If your study abroad experience has left you with a yearning to find another way to go abroad, I urge you, to not rule out volunteer opportunities even if you have to pay. Being a volunteer isn’t for everyone and not every volunteer organization is created equally. Do your research. Find out how and why you have to pay if you do. Honestly evaluate yourself. What kind of lifestyle will you be comfortable having while abroad? As a volunteer you’ll need to live humbly. Can you do without hot showers, reliable Internet connectivity, and nights out on the town? Make a decision that is best for you. All choices in life have drawbacks and advantages, and like your teacher always told you, “don’t judge a book by its cover.” Having to pay to volunteer is not a questionable decision that many make it out to be. It may just be the best decision of your life, like it was for me.

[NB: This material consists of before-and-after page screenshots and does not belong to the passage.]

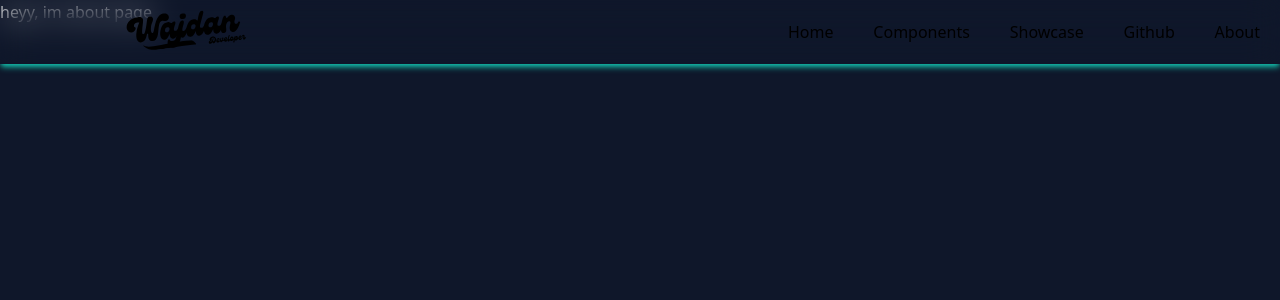
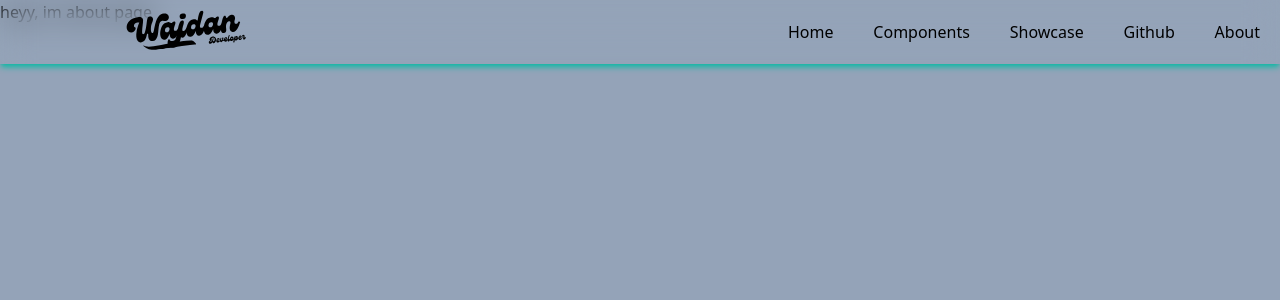
Before and after one commit to aliwajdann/aliwajdan.site, a React (Vite) app: page /about in a window 1280 px wide. Shown: the top 300 px of the page. Built offline with nearby package versions, Linux system fonts and the light colour scheme.

Commit message:
just checking

```diff
--- a/src/App.tsx
+++ b/src/App.tsx
@@ -1,6 +1,6 @@
 import Header from './Header'
 import { Outlet } from 'react-router-dom'
-import Tailwindbar from './Components/Tailwindbar'
+// import Tailwindbar from './Components/Tailwindbar'
 
 function App() {
   return (
--- a/src/Pages/About.tsx
+++ b/src/Pages/About.tsx
@@ -1,6 +1,6 @@
 export default function About() {
     return (
-      <div className="h-lvh bg-slate-900 text-white">
+      <div className="h-lvh bg-slate-400 text-black">
         <h2>heyy, im about page</h2>
       </div>
     )
--- a/src/Pages/Components.tsx
+++ b/src/Pages/Components.tsx
@@ -1,6 +1,6 @@
 export default function Components() {
   return (
-    <div className="h-lvh bg-slate-900 text-white">
+    <div className="h-lvh bg-slate-400 text-black">
       <h2>heyy, im component page</h2>
     </div>
   )
--- a/src/Pages/Showcase.tsx
+++ b/src/Pages/Showcase.tsx
@@ -1,5 +1,5 @@
 export default function Showcase() { return (
-<div className="h-lvh bg-slate-900 text-white">
+<div className="h-lvh bg-slate-400 text-black">
   <h2>heyy, im showcase page</h2>
 </div>
 ) }
```
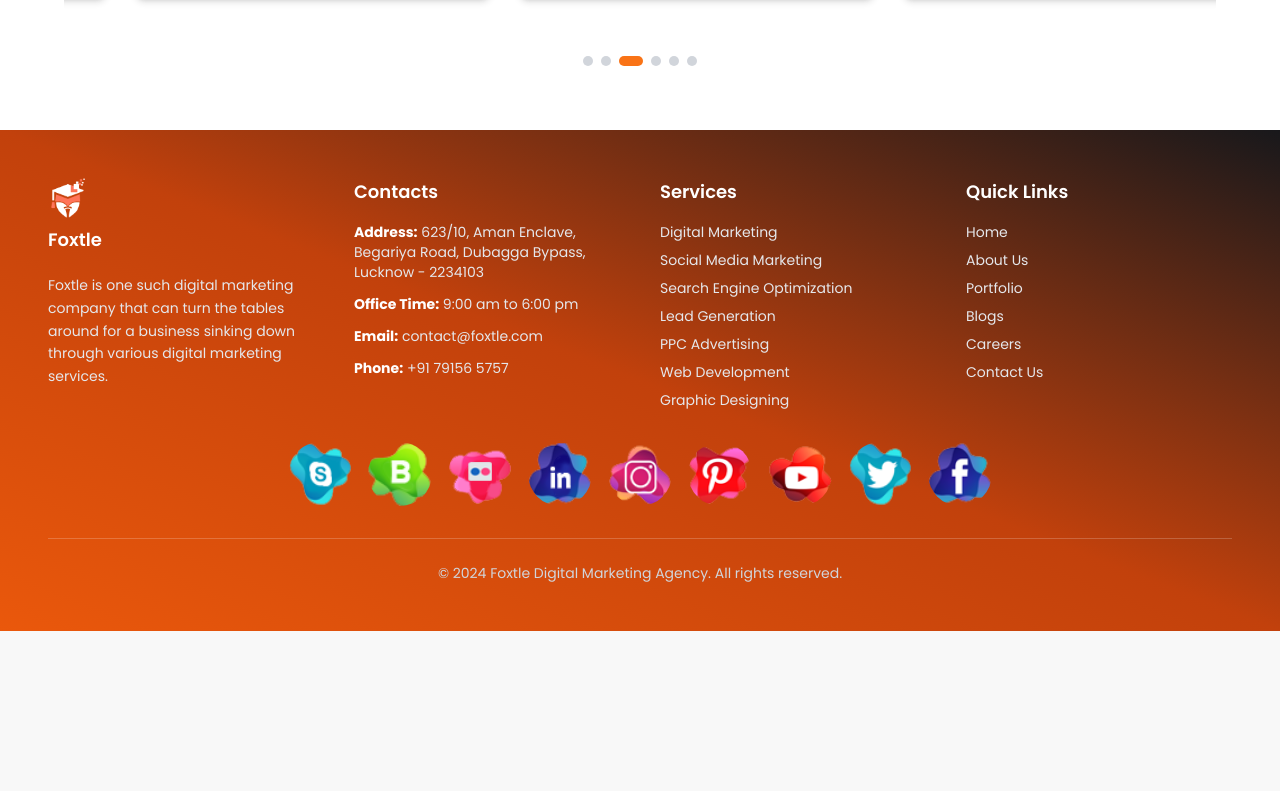
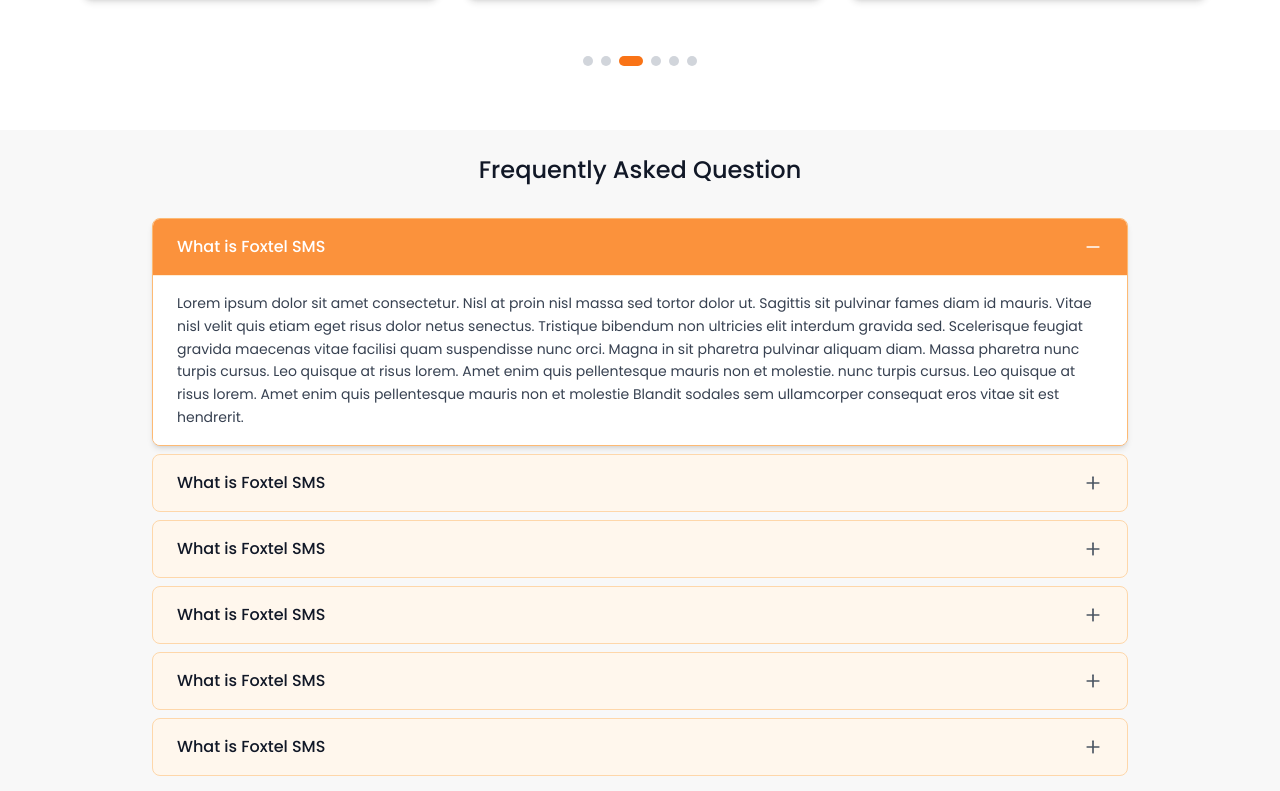
Before and after one commit to Md-sarfraz/foxtle-frontend, a React (Vite) app: page /about in a window 1280 px wide. Shown: the part 3629-4420 px from the top of the page. Before the commit the page ends 4260 px from the top, so only its background shows below. Built offline with nearby package versions, Linux system fonts and the light colour scheme.

Commit message:
working on about

```diff
--- a/src/components/footer.jsx
+++ b/src/components/footer.jsx
@@ -94,7 +94,7 @@
 
 {/* Social Media Icons */}
 <div className="mt-8 flex justify-center">
-  <div className="flex gap-4 flex-nowrap overflow-x-auto sm:overflow-visible scrollbar-hide">
+  <div className="flex gap-3 flex-nowrap overflow-x-auto sm:overflow-visible scrollbar-hide">
     {socialIcons.map((icon, index) => (
       <a
         key={index}
@@ -104,7 +104,7 @@
         <img
           src={icon.src}
           alt={icon.alt}
-          className="w-9 h-9 sm:w-12 sm:h-12 md:w-14 md:h-14 lg:w-16 lg:h-16 rounded-full"
+          className="w-8 h-8 sm:w-12 sm:h-12 md:w-14 md:h-14 lg:w-9 lg:h-9 rounded-full"
         />
       </a>
     ))}
--- a/src/pages/aboutUs.jsx
+++ b/src/pages/aboutUs.jsx
@@ -10,6 +10,7 @@
 import bgImg1 from "../assets/images/bgImg1.png"
 import personImg1 from "../assets/images/personImg1.png"
 import TestimonialsSection from "@/components/customer reviews";
+import FAQSection from "@/components/faqSection";
 
 
 const services = [
@@ -252,6 +253,9 @@
 
 
       <TestimonialsSection />
+      <div>
+        <FAQSection/>
+      </div>
 
 
     </div>
```
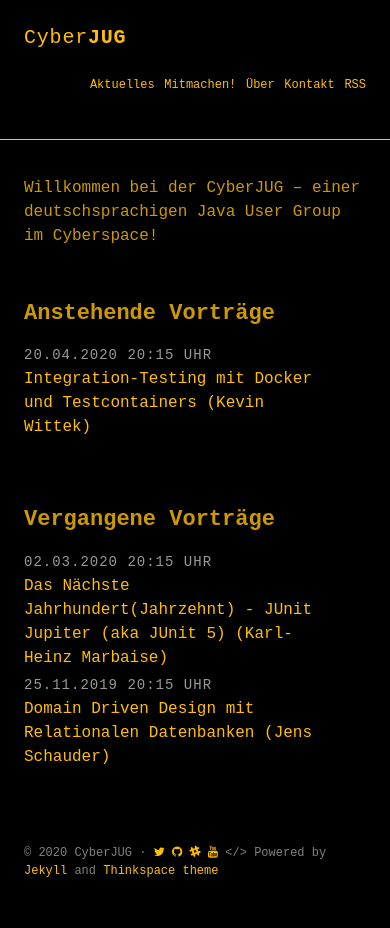
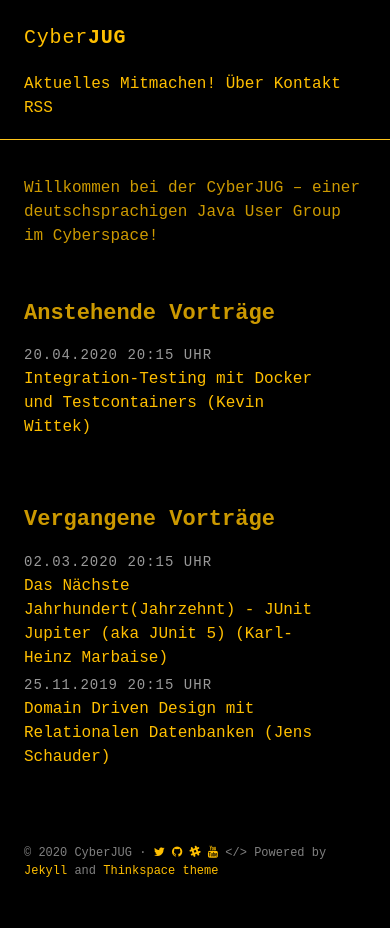
Before and after one commit to cyberjug/website, a Jekyll site: the page built from docs/index.html, in a window 390 px wide. Built offline with Jekyll 4.4.1, drawn with Linux system fonts in a browser that asks for light colours; some web fonts are replaced.

Commit message:
just a little adjustment

```diff
--- a/docs/assets/scss/_layout.scss
+++ b/docs/assets/scss/_layout.scss
@@ -292,8 +292,6 @@
   }
 
   .navbar li {
-    font-size: rem(12);
-    display: inline-block;
     padding: 0;
   }
   .article-title {
```
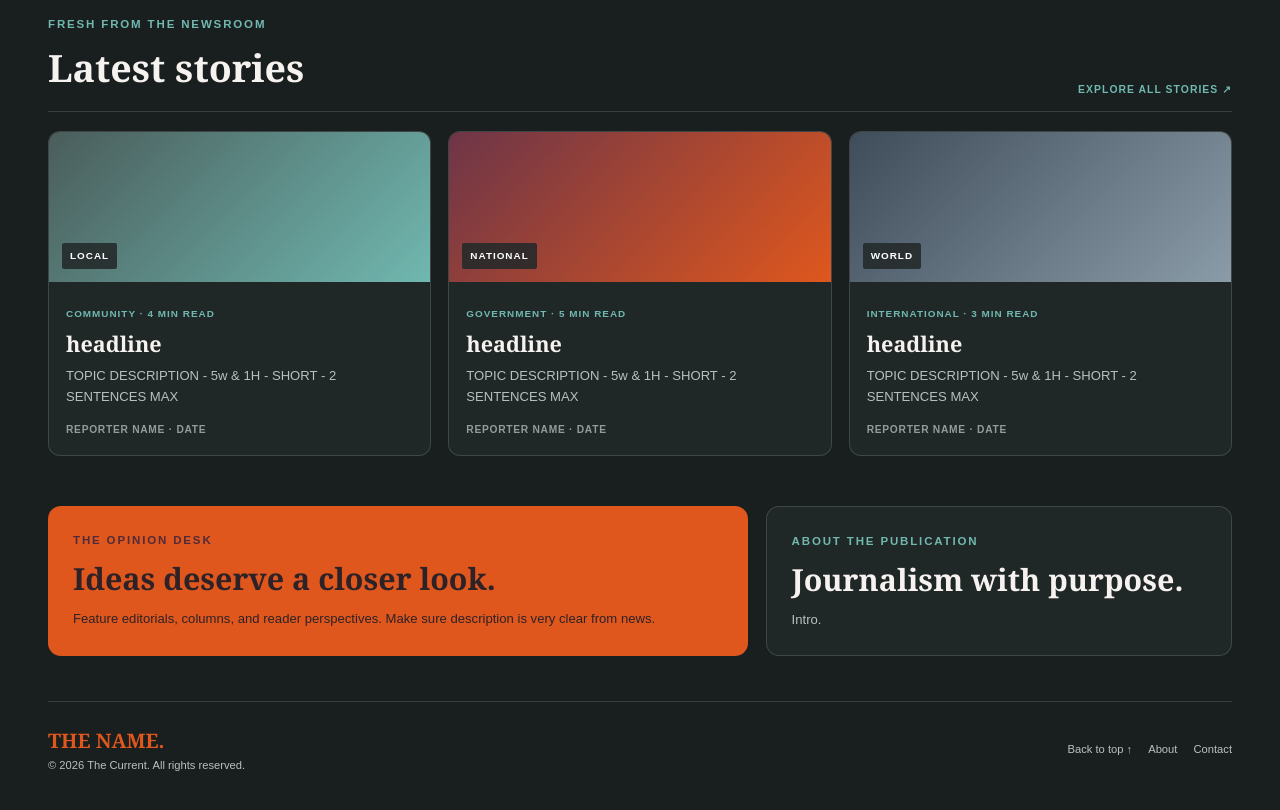
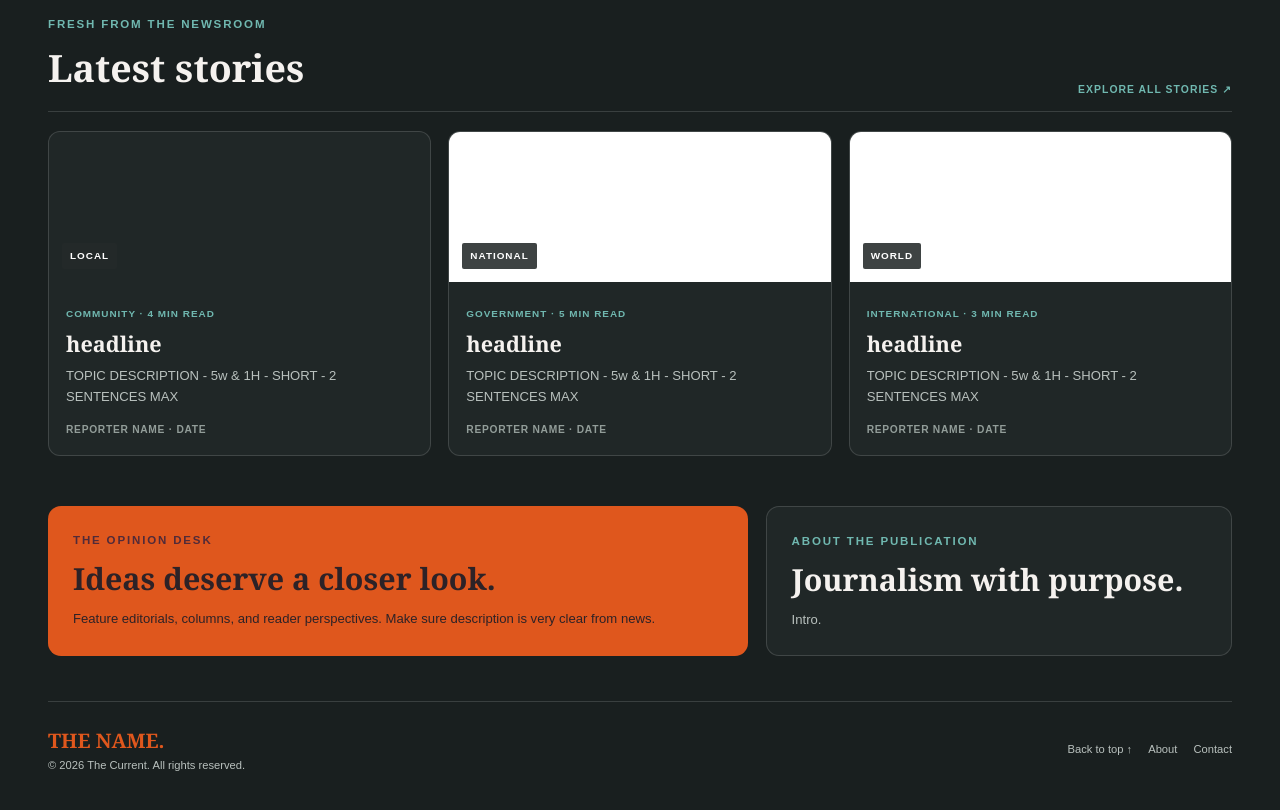
Before and after one commit to Mcflurry1023/mcflurry1023.github.com, a plain HTML site: page index.html in a window 1280 px wide. Shown: the part 860-1670 px from the top of the page. Drawn offline with Linux system fonts and the light colour scheme.

Commit message:
Update index.html

```diff
--- a/index.html
+++ b/index.html
@@ -191,7 +191,7 @@
          to-bottom,
          transparent 0%,
          rgb(0, 0, 0, 0.6) 200%
-        )
+        );
     }
 
     .feature-label {
@@ -363,15 +363,15 @@
       display: flex;
       align-items: end;
       padding: 13px;
-      background: linear-gradient(135deg, #4a5d5b, var(--accent));
+      baxkground: rgb(255, 255, 255, 1);
     }
 
     .story-card:nth-child(2) .story-image {
-      background: linear-gradient(135deg, #6d3548, var(--primary));
+      background: rgb(255, 255, 255, 1);
     }
 
     .story-card:nth-child(3) .story-image {
-      background: linear-gradient(135deg, #3f4c59, #8a9ca8);
+      background: rgb(255, 255, 255, 1);
     }
 
     .story-image span {
```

Cara Abel graduated from Ithaca College in May 2007 with a BA in Culture & Communication. During college, she studied abroad in Australia for a semester and in Ecuador for a short term summer trip. After graduation, and some hard work to save up $5000, she headed to Costa Rica to be a volunteer teacher for a year with WorldTeach. Probably the best investment she’s made in life so far, the experience opened a career path for her in the non-profit world. Through her work with WorldTeach she’s visited countless rural Costa Rican pueblitos, welcomed over 60 volunteers to Costa Rica, helped more than 100 others find their path to programs in American Samoa, Guyana, Colombia, and Costa Rica, and now works as the Director of Communications & Marketing.